Grand Jury Indicts One Officer In Breonna Taylor Death

MINNEAPOLIS, MN - JUNE 26: People march in the streets during a demonstration on June 26, 2020 in Minneapolis, Minnesota. The march honored Breonna Taylor, who was shot and killed by members of the Louisville Metro P... MINNEAPOLIS, MN - JUNE 26: People march in the streets during a demonstration on June 26, 2020 in Minneapolis, Minnesota. The march honored Breonna Taylor, who was shot and killed by members of the Louisville Metro Police Department on March 13, 2020. (Photo by Brandon Bell/Getty Images) MORE LESS

A grand jury in the case of Breonna Taylor’s fatal shooting by Louisville police on Wednesday indicted one officer on three counts of wanton endangerment.
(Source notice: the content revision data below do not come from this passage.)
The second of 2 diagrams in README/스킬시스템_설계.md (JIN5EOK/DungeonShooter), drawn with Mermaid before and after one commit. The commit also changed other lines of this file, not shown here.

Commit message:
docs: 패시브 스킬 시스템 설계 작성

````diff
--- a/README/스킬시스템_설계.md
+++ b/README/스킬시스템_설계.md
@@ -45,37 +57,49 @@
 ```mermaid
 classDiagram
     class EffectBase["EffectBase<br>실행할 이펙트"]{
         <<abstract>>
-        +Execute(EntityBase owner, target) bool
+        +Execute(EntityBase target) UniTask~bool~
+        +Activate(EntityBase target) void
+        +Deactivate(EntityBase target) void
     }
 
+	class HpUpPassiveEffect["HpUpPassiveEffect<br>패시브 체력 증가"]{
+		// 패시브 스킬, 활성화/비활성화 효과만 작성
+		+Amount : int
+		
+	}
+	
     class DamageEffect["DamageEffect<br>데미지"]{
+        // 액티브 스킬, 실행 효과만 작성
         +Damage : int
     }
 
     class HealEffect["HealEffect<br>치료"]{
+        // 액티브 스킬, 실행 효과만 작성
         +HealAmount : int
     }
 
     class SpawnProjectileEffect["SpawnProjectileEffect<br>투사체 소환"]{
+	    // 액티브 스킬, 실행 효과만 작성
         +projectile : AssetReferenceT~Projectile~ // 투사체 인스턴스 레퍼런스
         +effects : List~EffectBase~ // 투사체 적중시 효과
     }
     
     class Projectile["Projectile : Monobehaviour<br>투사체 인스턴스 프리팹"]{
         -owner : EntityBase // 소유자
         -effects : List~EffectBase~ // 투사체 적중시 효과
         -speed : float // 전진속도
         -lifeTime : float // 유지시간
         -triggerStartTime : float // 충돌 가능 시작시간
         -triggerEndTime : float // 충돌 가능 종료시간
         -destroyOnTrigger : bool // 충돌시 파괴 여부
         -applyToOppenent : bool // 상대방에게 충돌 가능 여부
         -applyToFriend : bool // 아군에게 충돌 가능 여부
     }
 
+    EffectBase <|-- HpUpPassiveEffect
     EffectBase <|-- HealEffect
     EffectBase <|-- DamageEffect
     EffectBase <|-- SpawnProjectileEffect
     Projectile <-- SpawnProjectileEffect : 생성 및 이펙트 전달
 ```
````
Although former Louisville Metro Police Department Detective Brett Hankison was charged with three counts of first-degree wanton endangerment by the grand jury, the two other officers involved in the fatal shooting of Taylor — Sgt. Jonathan Mattingly and Detective Myles Cosgrove — were not indicted.
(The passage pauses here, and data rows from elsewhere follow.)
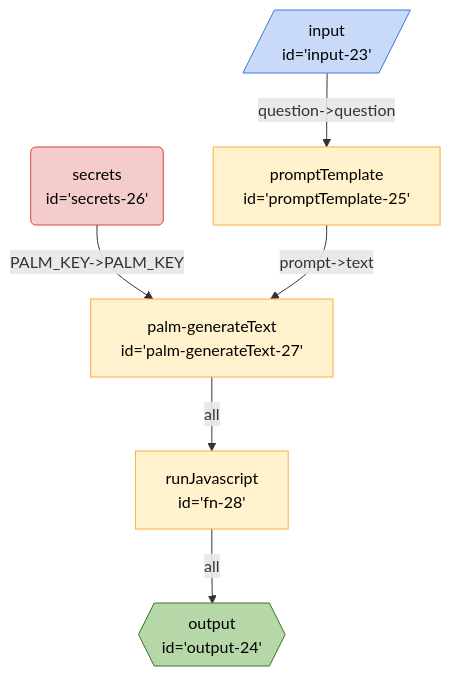
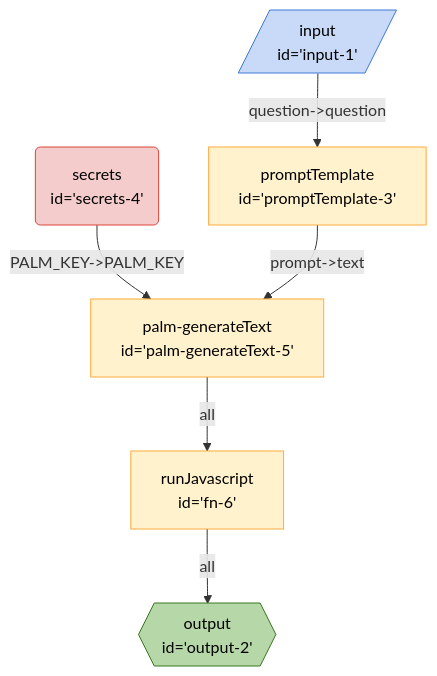
One commit to breadboard-ai/breadboard changed the diagram in seeds/breadboard-web/docs/graphs/new/if-else-serializable.md. Above: the diagram before and after it, drawn with Mermaid. The commit also changed 20 other files, not shown here.

Commit message:
[new syntax] saner ids in example graphs

````diff
--- a/seeds/breadboard-web/docs/graphs/new/if-else-serializable.md
+++ b/seeds/breadboard-web/docs/graphs/new/if-else-serializable.md
@@ -3,17 +3,17 @@
 ```mermaid
 %%{init: 'themeVariables': { 'fontFamily': 'Fira Code, monospace' }}%%
 graph TD;
-fn28["runJavascript <br> id='fn-28'"] -- all --> output24{{"output <br> id='output-24'"}}:::output
-palmgenerateText27["palm-generateText <br> id='palm-generateText-27'"] -- all --> fn28["runJavascript <br> id='fn-28'"]
-secrets26("secrets <br> id='secrets-26'"):::secrets -- "PALM_KEY->PALM_KEY" --> palmgenerateText27["palm-generateText <br> id='palm-generateText-27'"]
-promptTemplate25["promptTemplate <br> id='promptTemplate-25'"] -- "prompt->text" --> palmgenerateText27["palm-generateText <br> id='palm-generateText-27'"]
-input23[/"input <br> id='input-23'"/]:::input -- "question->question" --> promptTemplate25["promptTemplate <br> id='promptTemplate-25'"]
+fn6["runJavascript <br> id='fn-6'"] -- all --> output2{{"output <br> id='output-2'"}}:::output
+palmgenerateText5["palm-generateText <br> id='palm-generateText-5'"] -- all --> fn6["runJavascript <br> id='fn-6'"]
+secrets4("secrets <br> id='secrets-4'"):::secrets -- "PALM_KEY->PALM_KEY" --> palmgenerateText5["palm-generateText <br> id='palm-generateText-5'"]
+promptTemplate3["promptTemplate <br> id='promptTemplate-3'"] -- "prompt->text" --> palmgenerateText5["palm-generateText <br> id='palm-generateText-5'"]
+input1[/"input <br> id='input-1'"/]:::input -- "question->question" --> promptTemplate3["promptTemplate <br> id='promptTemplate-3'"]
 classDef default stroke:#ffab40,fill:#fff2ccff,color:#000
 classDef input stroke:#3c78d8,fill:#c9daf8ff,color:#000
 classDef output stroke:#38761d,fill:#b6d7a8ff,color:#000
 classDef passthrough stroke:#a64d79,fill:#ead1dcff,color:#000
 classDef slot stroke:#a64d79,fill:#ead1dcff,color:#000
 classDef config stroke:#a64d79,fill:#ead1dcff,color:#000
 classDef secrets stroke:#db4437,fill:#f4cccc,color:#000
 classDef slotted stroke:#a64d79
 ```
````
In explaining the charges, Judge Annie O’Connell said that Hankison “wantonly shot a gun” into adjoining Apartment 3. The occupants of that apartment, which were identified by initials, did not include “BT” for Taylor.

The bond for Hankinson was set at $15,000.

The indictment comes six months after Taylor’s death, which has become a rallying cry for protesters demanding justice in the case.

Ben Crump, a lawyer representing Taylor’s family, called Hankison’s indictment as “outrageous and offensive.”

In a press conference shortly after the grand jury’s indictment announcement, Kentucky Attorney General Daniel Cameron began by expressing his condolences to Taylor’s family.

“Every day this family wakes up to the realization that someone they loved is no longer with them,” Cameron said. “There’s nothing I can offer today to take away the grief and heartache this family is experiencing as a result of losing a child.”

Cameron said the other two officers who weren’t indicted by the grand jury were “justified in their use of force.”

Cameron said Cosgrove’s and Mattingly’s actions on the night of Taylor death were justified because Kenneth Walker, Taylor’s boyfriend, fired first.

“Our investigation found that Mattingly and Cosgrove were justified in their use of force after having been fired upon by Kenneth Walker,” Cameron said.

After announcing that the grand jury voted to return an indictment for three felony counts of wanton endangerment against Hankison, Cameron said that if convicted, he “can serve up to five years for each count.”

“My office is prepared to prove these charges at trial,” Cameron said. “However, it’s important to note he is presumed innocent until proven guilty.”

Cameron went on to vow that his office will “vigorously prosecute” the criminal charges against Hankison and that he was creating “a task force to review the process for securing securing and executing search warrants in Kentucky.” Cameron said that the task force will include members of the public, law enforcement, elected officials, defense attorneys and representatives from the judiciary.

Last week, Louisville reached a settlement with Taylor’s mother, Tamika Palmer, in a lawsuit against the three officers in the case by agreeing to pay her $12 million and enact police reforms.

The grand jury’s decision comes after Cameron’s office, which has been investigating Taylor’s fatal shooting since May, presented its findings to the jury earlier this week.

Ahead of the charging decision, Louisville Mayor Greg Fischer implemented a 72-hour curfew, effective Wednesday night, from 9 p.m. to 6:30 a.m in anticipation of heightened unrest. LMPD interim Chief Robert Schroeder said that Kentucky National Guard members would be in the city following Cameron’s press conference, but did not specify how many guardsmembers would be deployed.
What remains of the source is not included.